EXERCISE AIM
Your copy should match the records below exactly, except for the pictures.

PROVIDED RECORDS

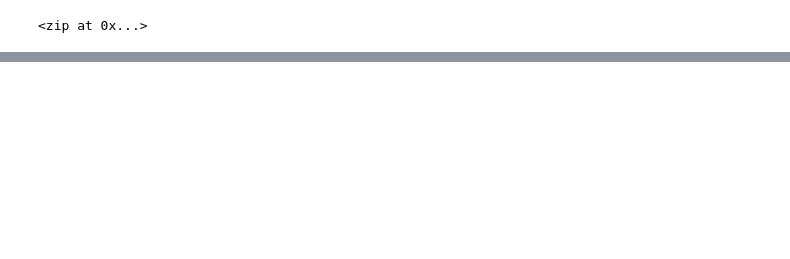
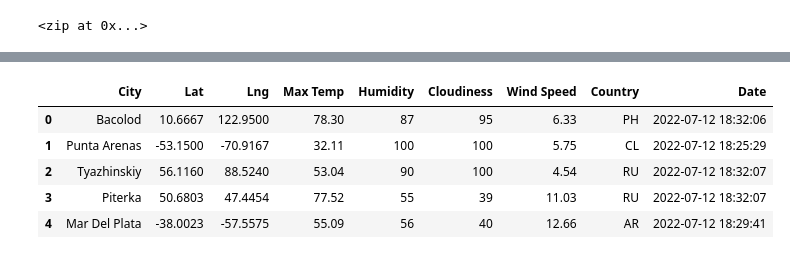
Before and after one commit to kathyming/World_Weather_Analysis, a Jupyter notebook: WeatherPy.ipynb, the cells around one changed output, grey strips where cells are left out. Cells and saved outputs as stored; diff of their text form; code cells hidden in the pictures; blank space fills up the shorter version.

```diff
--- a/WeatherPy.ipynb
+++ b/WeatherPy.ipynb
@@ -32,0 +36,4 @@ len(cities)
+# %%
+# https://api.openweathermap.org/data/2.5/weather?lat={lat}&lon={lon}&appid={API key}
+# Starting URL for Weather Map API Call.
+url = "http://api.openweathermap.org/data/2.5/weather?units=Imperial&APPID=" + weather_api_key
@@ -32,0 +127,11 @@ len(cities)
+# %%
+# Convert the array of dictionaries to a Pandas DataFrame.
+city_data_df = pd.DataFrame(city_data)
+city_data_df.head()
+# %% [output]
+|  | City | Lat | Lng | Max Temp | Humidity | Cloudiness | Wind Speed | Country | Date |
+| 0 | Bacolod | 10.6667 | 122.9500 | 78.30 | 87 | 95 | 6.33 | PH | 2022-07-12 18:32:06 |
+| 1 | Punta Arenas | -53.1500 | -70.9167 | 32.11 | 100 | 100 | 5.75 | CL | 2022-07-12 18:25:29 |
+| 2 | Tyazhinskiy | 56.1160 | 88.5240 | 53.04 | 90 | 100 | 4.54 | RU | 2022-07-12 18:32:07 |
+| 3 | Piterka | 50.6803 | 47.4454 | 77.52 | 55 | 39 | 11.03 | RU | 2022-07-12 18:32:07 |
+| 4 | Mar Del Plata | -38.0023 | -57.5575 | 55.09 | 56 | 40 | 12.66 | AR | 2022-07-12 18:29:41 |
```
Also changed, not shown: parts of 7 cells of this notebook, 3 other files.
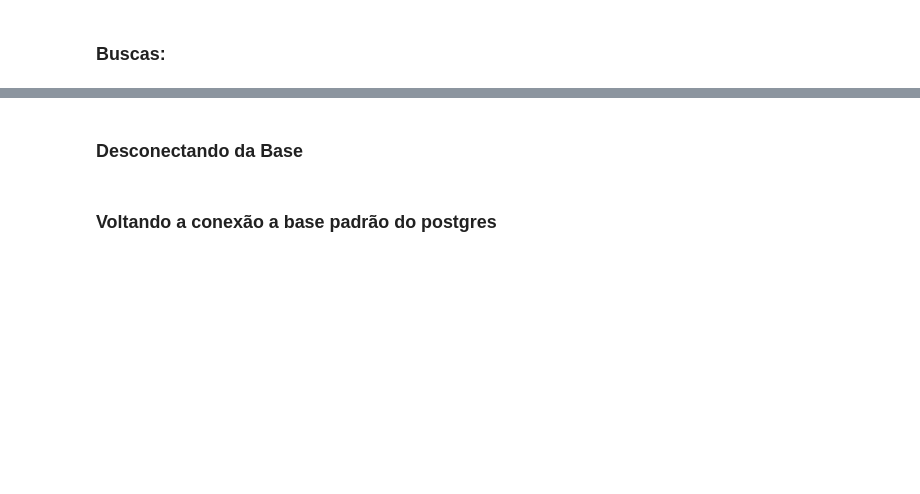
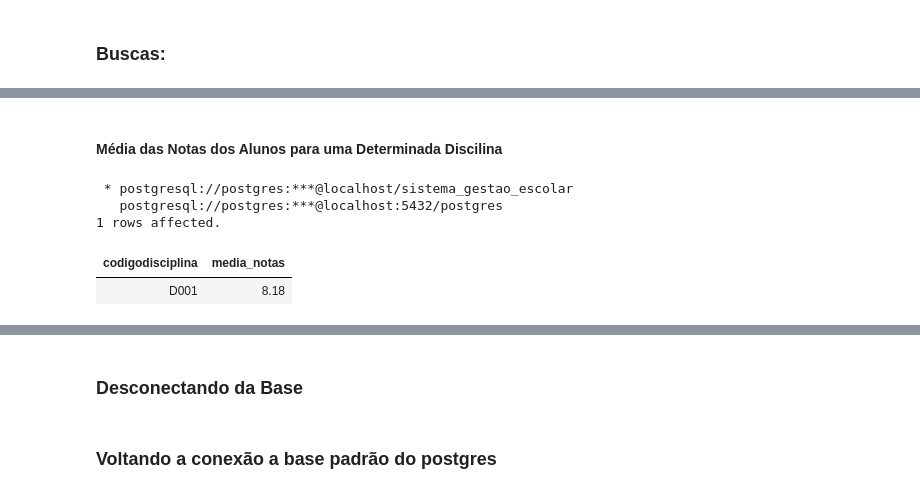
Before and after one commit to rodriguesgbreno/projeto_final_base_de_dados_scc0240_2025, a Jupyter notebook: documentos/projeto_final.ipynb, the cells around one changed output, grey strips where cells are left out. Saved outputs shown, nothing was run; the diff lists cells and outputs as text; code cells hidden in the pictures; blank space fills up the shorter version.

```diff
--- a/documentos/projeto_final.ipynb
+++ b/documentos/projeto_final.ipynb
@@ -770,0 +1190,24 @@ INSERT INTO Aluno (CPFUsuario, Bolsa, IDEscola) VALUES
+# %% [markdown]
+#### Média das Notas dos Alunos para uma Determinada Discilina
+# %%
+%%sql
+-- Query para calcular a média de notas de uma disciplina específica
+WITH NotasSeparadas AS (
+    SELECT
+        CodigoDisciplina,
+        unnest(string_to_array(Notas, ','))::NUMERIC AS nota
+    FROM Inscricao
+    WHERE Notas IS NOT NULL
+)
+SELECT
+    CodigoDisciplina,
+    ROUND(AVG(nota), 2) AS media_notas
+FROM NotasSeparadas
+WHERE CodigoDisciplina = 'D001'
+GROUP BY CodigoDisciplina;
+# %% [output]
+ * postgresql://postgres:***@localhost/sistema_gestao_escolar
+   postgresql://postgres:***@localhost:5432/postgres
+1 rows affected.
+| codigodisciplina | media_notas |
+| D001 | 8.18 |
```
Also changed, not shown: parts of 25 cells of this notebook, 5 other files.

SOLUTION FOR THIS EXERCISE
Before and after one commit to kathyming/World_Weather_Analysis, a Jupyter notebook: WeatherPy.ipynb, the cells around one changed output, grey strips where cells are left out. Cells and saved outputs as stored; diff of their text form; code cells hidden in the pictures; blank space fills up the shorter version.

```diff
--- a/WeatherPy.ipynb
+++ b/WeatherPy.ipynb
@@ -32,0 +36,4 @@ len(cities)
+# %%
+# https://api.openweathermap.org/data/2.5/weather?lat={lat}&lon={lon}&appid={API key}
+# Starting URL for Weather Map API Call.
+url = "http://api.openweathermap.org/data/2.5/weather?units=Imperial&APPID=" + weather_api_key
@@ -32,0 +127,11 @@ len(cities)
+# %%
+# Convert the array of dictionaries to a Pandas DataFrame.
+city_data_df = pd.DataFrame(city_data)
+city_data_df.head()
+# %% [output]
+|  | City | Lat | Lng | Max Temp | Humidity | Cloudiness | Wind Speed | Country | Date |
+| 0 | Bacolod | 10.6667 | 122.9500 | 78.30 | 87 | 95 | 6.33 | PH | 2022-07-12 18:32:06 |
+| 1 | Punta Arenas | -53.1500 | -70.9167 | 32.11 | 100 | 100 | 5.75 | CL | 2022-07-12 18:25:29 |
+| 2 | Tyazhinskiy | 56.1160 | 88.5240 | 53.04 | 90 | 100 | 4.54 | RU | 2022-07-12 18:32:07 |
+| 3 | Piterka | 50.6803 | 47.4454 | 77.52 | 55 | 39 | 11.03 | RU | 2022-07-12 18:32:07 |
+| 4 | Mar Del Plata | -38.0023 | -57.5575 | 55.09 | 56 | 40 | 12.66 | AR | 2022-07-12 18:29:41 |
```
Also changed, not shown: parts of 7 cells of this notebook, 3 other files.
Before and after one commit to rodriguesgbreno/projeto_final_base_de_dados_scc0240_2025, a Jupyter notebook: documentos/projeto_final.ipynb, the cells around one changed output, grey strips where cells are left out. Saved outputs shown, nothing was run; the diff lists cells and outputs as text; code cells hidden in the pictures; blank space fills up the shorter version.

```diff
--- a/documentos/projeto_final.ipynb
+++ b/documentos/projeto_final.ipynb
@@ -770,0 +1190,24 @@ INSERT INTO Aluno (CPFUsuario, Bolsa, IDEscola) VALUES
+# %% [markdown]
+#### Média das Notas dos Alunos para uma Determinada Discilina
+# %%
+%%sql
+-- Query para calcular a média de notas de uma disciplina específica
+WITH NotasSeparadas AS (
+    SELECT
+        CodigoDisciplina,
+        unnest(string_to_array(Notas, ','))::NUMERIC AS nota
+    FROM Inscricao
+    WHERE Notas IS NOT NULL
+)
+SELECT
+    CodigoDisciplina,
+    ROUND(AVG(nota), 2) AS media_notas
+FROM NotasSeparadas
+WHERE CodigoDisciplina = 'D001'
+GROUP BY CodigoDisciplina;
+# %% [output]
+ * postgresql://postgres:***@localhost/sistema_gestao_escolar
+   postgresql://postgres:***@localhost:5432/postgres
+1 rows affected.
+| codigodisciplina | media_notas |
+| D001 | 8.18 |
```
Also changed, not shown: parts of 25 cells of this notebook, 5 other files.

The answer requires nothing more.